Why ejecting the Polisario from AU is only a matter of time
The days of the Polisario in the African Union are numbered. Reports abound of an imminent resolution demanding the freeze of the membership of the Algeria-backed militia which lacks all attributes of a state.
The Polisario was introduced as a full member into the predecessor of the African Union, the Organization of African Unity, in 1984 at a cold war context using oil money. Morocco left the organization in reaction while focusing on fostering bilateral ties with different African friendly states.
Since then, Algeria used the comfort of not having Morocco’s voice to pass resolutions serving the separatist cause going as far as using the most important body in the African organization, the Peace and Security Council, to serve Algiers hegemonic agenda under the cover of supporting Polisario’s separatism.
But the winds of change have blown on the African Union with the triumphal return of Morocco in 2017. Since then, Rabat managed step by step to correct the bias of the organization and make its voice heard to the disappointment of Algeria and the few remaining countries rallying behind its agenda to unsettle Morocco through the Polisario militias.
Morocco’s presence within the continental organization served as a bulwark against separatist plots and together with its numerous friends managed to push the African Union to recognize that the Sahara peace process is an exclusive domaine of the UN, barring thus the road for Algiers as it seeks to pressure the African Union into a mediation role.
The African Union cannot simply mediate on the Sahara issue because by having the Polisario as a member, it has prejudged the outcome of the peace talk process which stresses the preeminence of the Moroccan autonomy initiative.
It is worth mentioning that prior to Morocco’s return to the African Union, 28 countries submitted a motion calling for a freeze of Polisario’s membership.
The withdrawal of the Polisario requires a resolution with two-thirds of votes.
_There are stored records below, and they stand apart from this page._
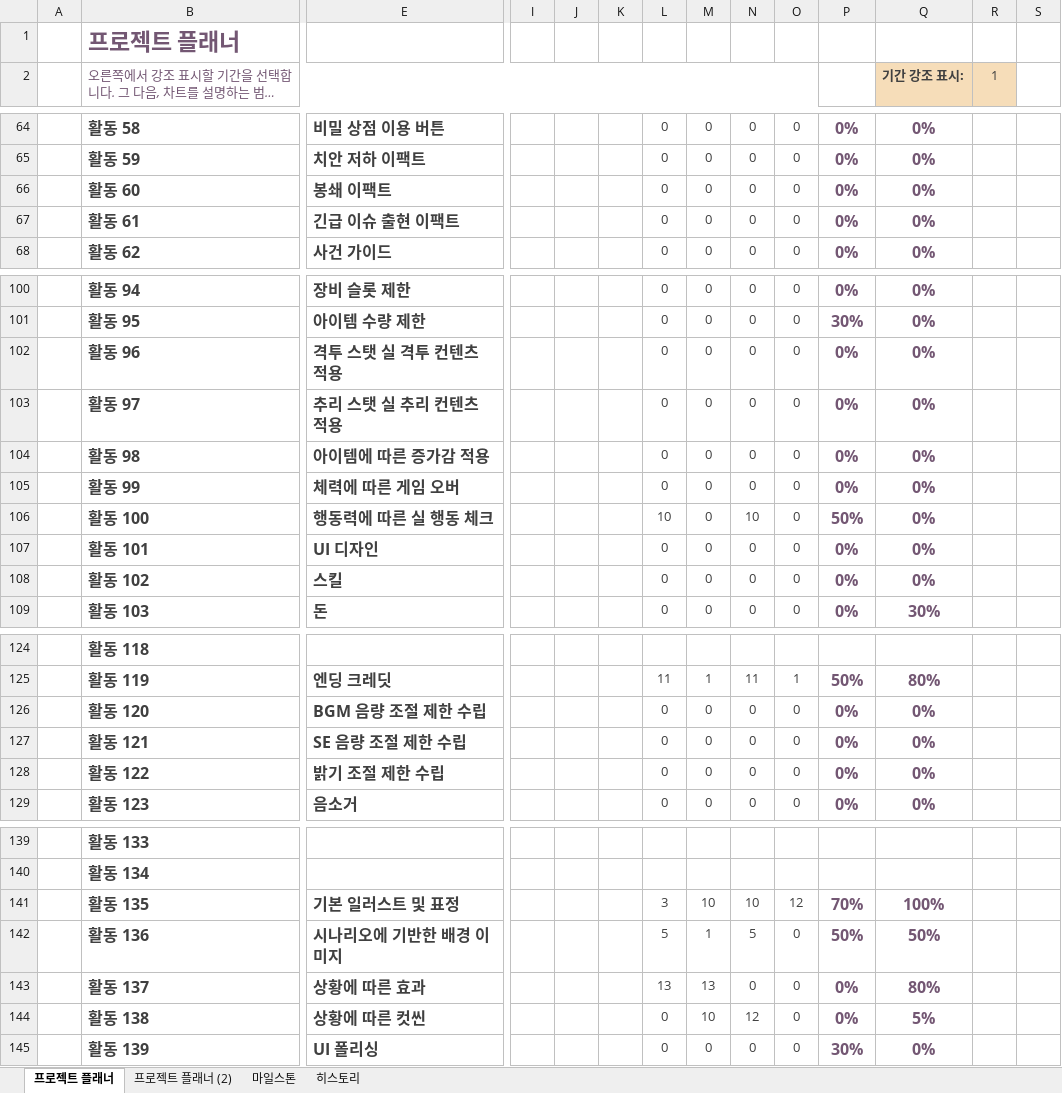
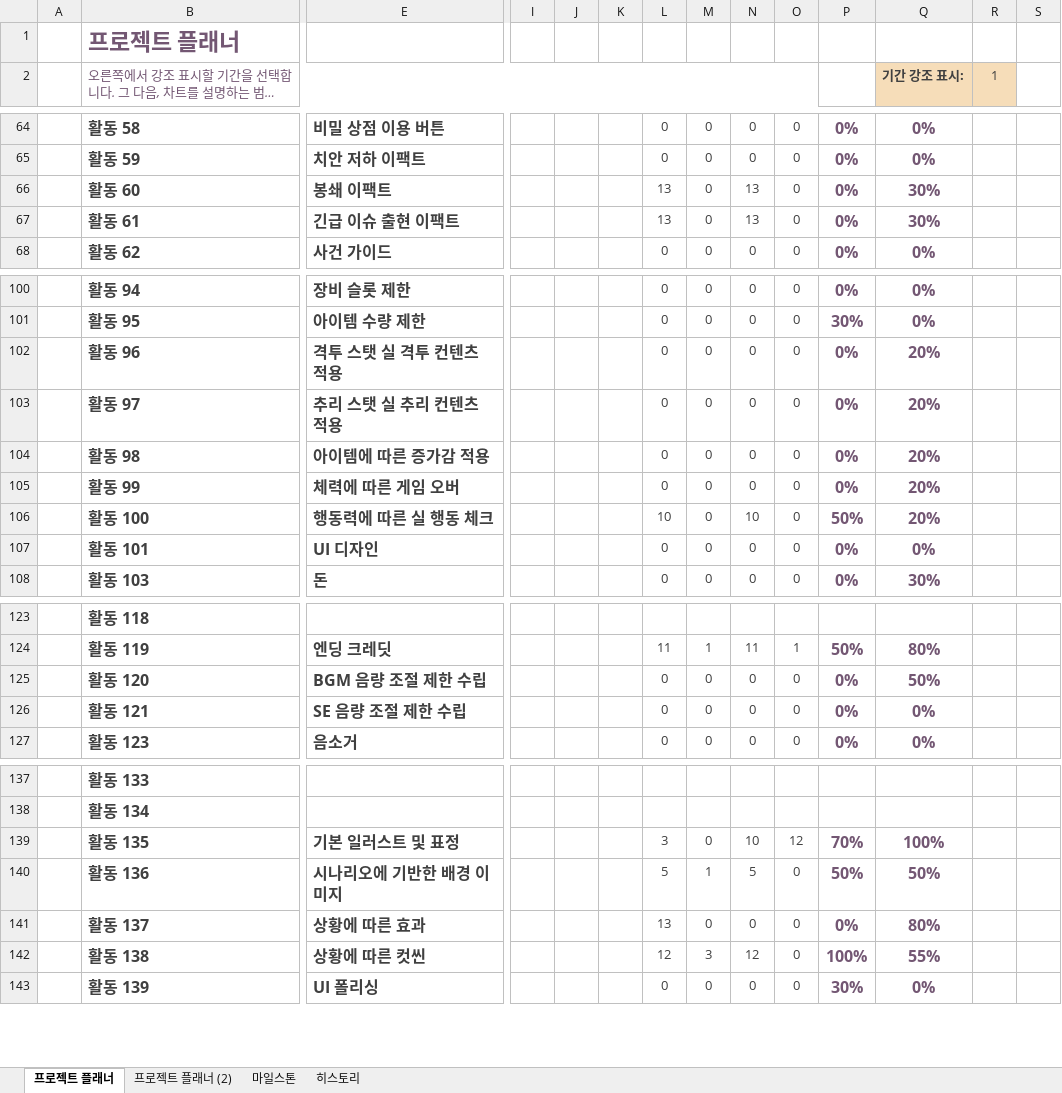
Before and after one commit to Velosis/RevoltDay, an Excel workbook: 기획서/일정 관련/리볼트데이 Gantt 프로젝트 플래너1.xlsx, sheet 프로젝트 플래너, drawn as a sheet; only a part is shown, gaps mark what is left out; long unchanged cells end in …; values as stored, in another font and other column widths than the file's, no borders; conditional formats not drawn; removed rows and columns are numbered as before the commit, all else as after; rows hold the shown columns only; the diff covers the shown part only; the diff names each change by its address in the sheet, - before the commit and + after, or states it on an @@ line.

```diff
--- a/기획서/일정 관련/리볼트데이 Gantt 프로젝트 플래너1.xlsx (sheet 프로젝트 플래너)
+++ b/기획서/일정 관련/리볼트데이 Gantt 프로젝트 플래너1.xlsx (sheet 프로젝트 플래너)
-L66:L67: 0
+L66:L67: 13
-N66:N67: 0
+N66:N67: 13
-Q66:Q67 (기간 강조 표시:): 0%
+Q66:Q67 (기간 강조 표시:): 30%
-Q102:Q106 (기간 강조 표시:): 0%
+Q102:Q106 (기간 강조 표시:): 20%
-row 108:  | 활동 102 | 스킬 |  |  |  | 0 | 0 | 0 | 0 | 0% | 0%
-Q125 (기간 강조 표시:): 0%
+Q125 (기간 강조 표시:): 50%
-row 128:  | 활동 122 | 밝기 조절 제한 수립 |  |  |  | 0 | 0 | 0 | 0 | 0% | 0%
-M139: 10
+M139: 0
-M141: 13
+M141: 0
-L142: 0
+L142: 12
-M142: 10
+M142: 3
-P142: 0%
+P142: 100%
-Q142 (기간 강조 표시:): 5%
+Q142 (기간 강조 표시:): 55%
```
Also changed, not shown: 1 added row, 1 removed row and 9 edited cells elsewhere in this sheet, 2 other files.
Now that vote seems at hand for Morocco which has fostered ties with countries from all corners with Africa.
Building on a pro-active foreign policy and multi-layered cooperation based on a solidarity-oriented approach and win-win projects, Morocco stands in stark contrast to the cash hand out policy adopted by Algeria and formerly by Gaddafi’s Libya to buy support in the continent.
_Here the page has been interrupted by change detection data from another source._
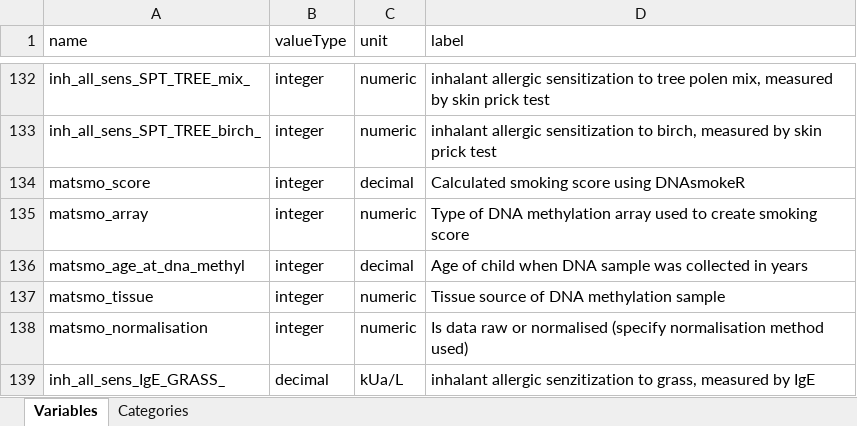
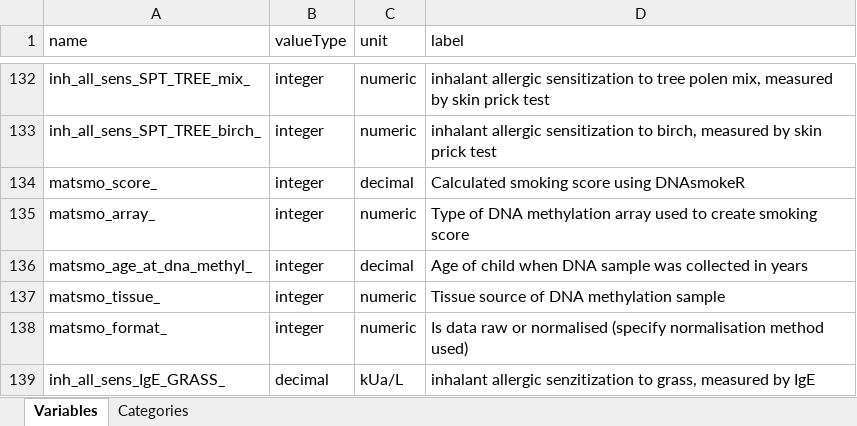
Before and after one commit to lifecycle-project/ds-dictionaries, an Excel workbook: dictionaries/outcome/1_5/1_5_yearly_rep.xlsx, sheet Variables, drawn as a sheet; only a part is shown, gaps mark what is left out; values as stored, in another font and other column widths than the file's, no borders; the diff names each change by its address in the sheet, - before the commit and + after, or states it on an @@ line.

Commit message:
fix: matsmo variables
added underscores to matsmo variables
rename matsmo_normalisation to matsmo_format_

```diff
--- a/dictionaries/outcome/1_5/1_5_yearly_rep.xlsx (sheet Variables)
+++ b/dictionaries/outcome/1_5/1_5_yearly_rep.xlsx (sheet Variables)
-A134 (name): matsmo_score
+A134 (name): matsmo_score_
-A135 (name): matsmo_array
+A135 (name): matsmo_array_
-A136 (name): matsmo_age_at_dna_methyl
+A136 (name): matsmo_age_at_dna_methyl_
-A137 (name): matsmo_tissue
+A137 (name): matsmo_tissue_
-A138 (name): matsmo_normalisation
+A138 (name): matsmo_format_
```
Also changed, not shown: 1 other file.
Not only in African where Morocco’s faithful supporters are located, the sands globally are shifting in favor of Morocco’s autonomy initiative.
The recent recognition by the US of Morocco’s sovereignty over the Sahara and its support for autonomy as only political solution to the dispute and the opening by 20 African and Arab states of consulates in the Sahara indicate that an inflection point to put an end to attempts to undermine Morocco’s territorial integrity.
Last week, 40 countries from across the world reiterated the relevance of the autonomy initiative as the only solution to the Sahara issue.
Meanwhile in Africa, the clashes in Ethiopia show the danger posed by separatists to regional peace and security.
The membership of the Polisario within the African Union stands as an aberration that prejudged the outcome of negotiations in total disregard for the UN process and for Morocco’s historical rights as a country that was divided by two colonial powers.